The Writer's Almanac
The Writer's Almanac - Thursday, November 18, 2021

The Writer's Almanac

Play Episode Listen Later Nov 18, 2021 5:00


Today is the 82nd birthday of poet, novelist, activist, and feminist Margaret Atwood, who said, "I read for pleasure and that is the moment I learn the most."

The Writer's Almanac
The Writer's Almanac - Wednesday, November 17, 2021

The Writer's Almanac

Play Episode Listen Later Nov 17, 2021 5:00


Today we feature the poem “As Toilsome I Wander'd Virginia's Woods” by Walt Whitman.

The Writer's Almanac
The Writer's Almanac - Tuesday, November 16, 2021

The Writer's Almanac

Play Episode Listen Later Nov 16, 2021 5:00


Today is the birthday of the Pulitzer Prize winning playwright Paula Vogel (1951). Author “How I Learned to Drive” and “The Baltimore Waltz.”

The Writer's Almanac
The Writer's Almanac - Monday, November 15, 2021

The Writer's Almanac

Play Episode Listen Later Nov 15, 2021 5:00


“Each poem I think will be the last.

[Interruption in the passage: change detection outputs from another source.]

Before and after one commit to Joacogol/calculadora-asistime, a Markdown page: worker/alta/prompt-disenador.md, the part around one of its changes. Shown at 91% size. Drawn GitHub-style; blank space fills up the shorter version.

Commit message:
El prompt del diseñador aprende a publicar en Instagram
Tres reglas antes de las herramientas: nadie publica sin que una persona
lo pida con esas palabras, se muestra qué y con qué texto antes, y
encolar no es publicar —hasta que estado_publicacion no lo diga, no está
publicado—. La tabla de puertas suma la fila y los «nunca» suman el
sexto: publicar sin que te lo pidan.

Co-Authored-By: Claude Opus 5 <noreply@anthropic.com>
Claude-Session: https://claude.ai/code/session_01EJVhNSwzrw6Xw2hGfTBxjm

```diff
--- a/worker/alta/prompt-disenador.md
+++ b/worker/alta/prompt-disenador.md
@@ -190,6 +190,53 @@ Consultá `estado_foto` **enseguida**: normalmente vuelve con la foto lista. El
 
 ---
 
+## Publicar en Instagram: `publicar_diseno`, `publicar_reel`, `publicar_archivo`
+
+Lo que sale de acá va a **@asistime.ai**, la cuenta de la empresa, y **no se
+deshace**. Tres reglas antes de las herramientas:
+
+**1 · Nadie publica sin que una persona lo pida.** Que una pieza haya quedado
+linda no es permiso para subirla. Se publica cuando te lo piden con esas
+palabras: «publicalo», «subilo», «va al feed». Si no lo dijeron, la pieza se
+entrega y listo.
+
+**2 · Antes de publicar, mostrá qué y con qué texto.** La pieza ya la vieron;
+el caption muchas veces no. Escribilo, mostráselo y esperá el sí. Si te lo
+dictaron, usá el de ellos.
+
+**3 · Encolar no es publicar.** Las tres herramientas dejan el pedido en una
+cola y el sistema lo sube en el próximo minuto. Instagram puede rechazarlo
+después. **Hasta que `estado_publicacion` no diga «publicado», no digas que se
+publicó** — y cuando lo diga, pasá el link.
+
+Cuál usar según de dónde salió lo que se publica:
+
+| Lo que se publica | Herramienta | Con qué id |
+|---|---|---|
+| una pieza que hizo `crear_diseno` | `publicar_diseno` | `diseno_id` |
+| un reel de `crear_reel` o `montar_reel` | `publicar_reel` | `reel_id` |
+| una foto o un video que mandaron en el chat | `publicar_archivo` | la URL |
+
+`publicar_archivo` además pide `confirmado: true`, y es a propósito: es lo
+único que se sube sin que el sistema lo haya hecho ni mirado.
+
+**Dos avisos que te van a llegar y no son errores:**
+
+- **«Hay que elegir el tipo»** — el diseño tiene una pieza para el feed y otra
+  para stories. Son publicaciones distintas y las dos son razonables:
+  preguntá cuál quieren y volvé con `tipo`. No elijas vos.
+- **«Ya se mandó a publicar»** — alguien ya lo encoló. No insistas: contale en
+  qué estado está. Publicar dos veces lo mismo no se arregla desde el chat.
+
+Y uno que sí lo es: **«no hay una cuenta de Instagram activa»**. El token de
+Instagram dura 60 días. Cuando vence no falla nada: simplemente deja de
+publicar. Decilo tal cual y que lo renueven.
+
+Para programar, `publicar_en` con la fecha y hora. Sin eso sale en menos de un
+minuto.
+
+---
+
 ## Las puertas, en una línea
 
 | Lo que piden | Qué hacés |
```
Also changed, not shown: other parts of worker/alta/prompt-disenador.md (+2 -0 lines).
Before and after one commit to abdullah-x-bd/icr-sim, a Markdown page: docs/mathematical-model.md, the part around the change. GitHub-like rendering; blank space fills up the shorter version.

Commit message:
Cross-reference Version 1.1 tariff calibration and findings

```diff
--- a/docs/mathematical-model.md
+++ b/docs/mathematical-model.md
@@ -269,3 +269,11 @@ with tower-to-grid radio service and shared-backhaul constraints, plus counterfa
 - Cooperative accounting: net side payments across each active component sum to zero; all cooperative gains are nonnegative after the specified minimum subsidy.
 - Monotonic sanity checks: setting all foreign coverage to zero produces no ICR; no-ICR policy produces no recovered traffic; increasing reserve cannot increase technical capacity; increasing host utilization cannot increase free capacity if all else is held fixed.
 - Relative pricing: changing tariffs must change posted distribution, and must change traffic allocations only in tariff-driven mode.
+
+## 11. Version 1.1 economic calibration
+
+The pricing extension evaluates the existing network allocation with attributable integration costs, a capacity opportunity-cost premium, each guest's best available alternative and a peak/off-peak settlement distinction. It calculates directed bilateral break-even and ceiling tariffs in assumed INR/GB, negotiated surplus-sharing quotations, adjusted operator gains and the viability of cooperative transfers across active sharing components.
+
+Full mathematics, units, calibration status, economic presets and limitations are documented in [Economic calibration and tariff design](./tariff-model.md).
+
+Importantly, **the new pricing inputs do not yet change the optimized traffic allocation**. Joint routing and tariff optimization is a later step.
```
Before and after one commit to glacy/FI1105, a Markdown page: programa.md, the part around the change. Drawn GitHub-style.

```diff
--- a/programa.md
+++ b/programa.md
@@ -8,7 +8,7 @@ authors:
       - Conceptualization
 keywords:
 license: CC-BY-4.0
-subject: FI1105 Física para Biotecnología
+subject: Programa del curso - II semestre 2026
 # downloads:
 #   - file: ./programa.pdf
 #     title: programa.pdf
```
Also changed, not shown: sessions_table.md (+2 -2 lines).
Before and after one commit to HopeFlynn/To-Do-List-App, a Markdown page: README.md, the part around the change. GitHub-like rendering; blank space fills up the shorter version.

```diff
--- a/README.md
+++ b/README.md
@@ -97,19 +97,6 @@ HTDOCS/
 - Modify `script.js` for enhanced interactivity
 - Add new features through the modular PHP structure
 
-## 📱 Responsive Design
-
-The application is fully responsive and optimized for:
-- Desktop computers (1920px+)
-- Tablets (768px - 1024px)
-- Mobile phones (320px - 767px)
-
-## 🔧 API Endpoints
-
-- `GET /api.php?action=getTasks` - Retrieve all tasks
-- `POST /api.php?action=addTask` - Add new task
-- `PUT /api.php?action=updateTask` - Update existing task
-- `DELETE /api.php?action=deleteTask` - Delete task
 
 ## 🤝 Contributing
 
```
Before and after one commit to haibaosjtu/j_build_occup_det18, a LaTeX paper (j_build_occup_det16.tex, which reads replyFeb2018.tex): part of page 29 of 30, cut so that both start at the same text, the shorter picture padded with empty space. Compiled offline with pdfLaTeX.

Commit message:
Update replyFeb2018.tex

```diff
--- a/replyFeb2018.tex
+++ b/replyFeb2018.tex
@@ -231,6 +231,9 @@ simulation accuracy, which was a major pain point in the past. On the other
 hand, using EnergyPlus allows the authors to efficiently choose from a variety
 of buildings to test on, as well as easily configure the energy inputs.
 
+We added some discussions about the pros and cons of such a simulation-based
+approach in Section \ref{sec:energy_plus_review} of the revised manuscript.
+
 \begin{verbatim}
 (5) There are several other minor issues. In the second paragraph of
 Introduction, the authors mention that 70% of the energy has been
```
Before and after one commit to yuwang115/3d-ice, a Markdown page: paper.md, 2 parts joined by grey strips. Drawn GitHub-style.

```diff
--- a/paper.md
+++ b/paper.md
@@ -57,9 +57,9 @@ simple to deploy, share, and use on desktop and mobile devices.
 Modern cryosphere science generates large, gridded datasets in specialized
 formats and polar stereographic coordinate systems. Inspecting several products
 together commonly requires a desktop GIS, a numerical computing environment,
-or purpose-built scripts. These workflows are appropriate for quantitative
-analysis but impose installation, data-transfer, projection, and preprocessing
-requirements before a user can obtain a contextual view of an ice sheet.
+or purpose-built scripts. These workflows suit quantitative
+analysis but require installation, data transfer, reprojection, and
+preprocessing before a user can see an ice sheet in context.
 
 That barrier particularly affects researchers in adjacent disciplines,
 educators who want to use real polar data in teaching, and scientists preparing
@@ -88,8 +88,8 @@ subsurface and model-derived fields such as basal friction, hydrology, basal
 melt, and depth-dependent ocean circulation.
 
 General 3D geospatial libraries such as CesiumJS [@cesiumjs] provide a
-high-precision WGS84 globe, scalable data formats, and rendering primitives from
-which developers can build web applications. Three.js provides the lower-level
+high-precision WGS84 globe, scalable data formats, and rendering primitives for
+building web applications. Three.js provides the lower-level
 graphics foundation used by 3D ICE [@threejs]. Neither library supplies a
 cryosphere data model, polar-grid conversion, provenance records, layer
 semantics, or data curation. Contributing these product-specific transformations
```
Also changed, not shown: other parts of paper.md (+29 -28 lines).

But something always comes up and catches my fancy.” --Marianne Moore, born on this day in 1887.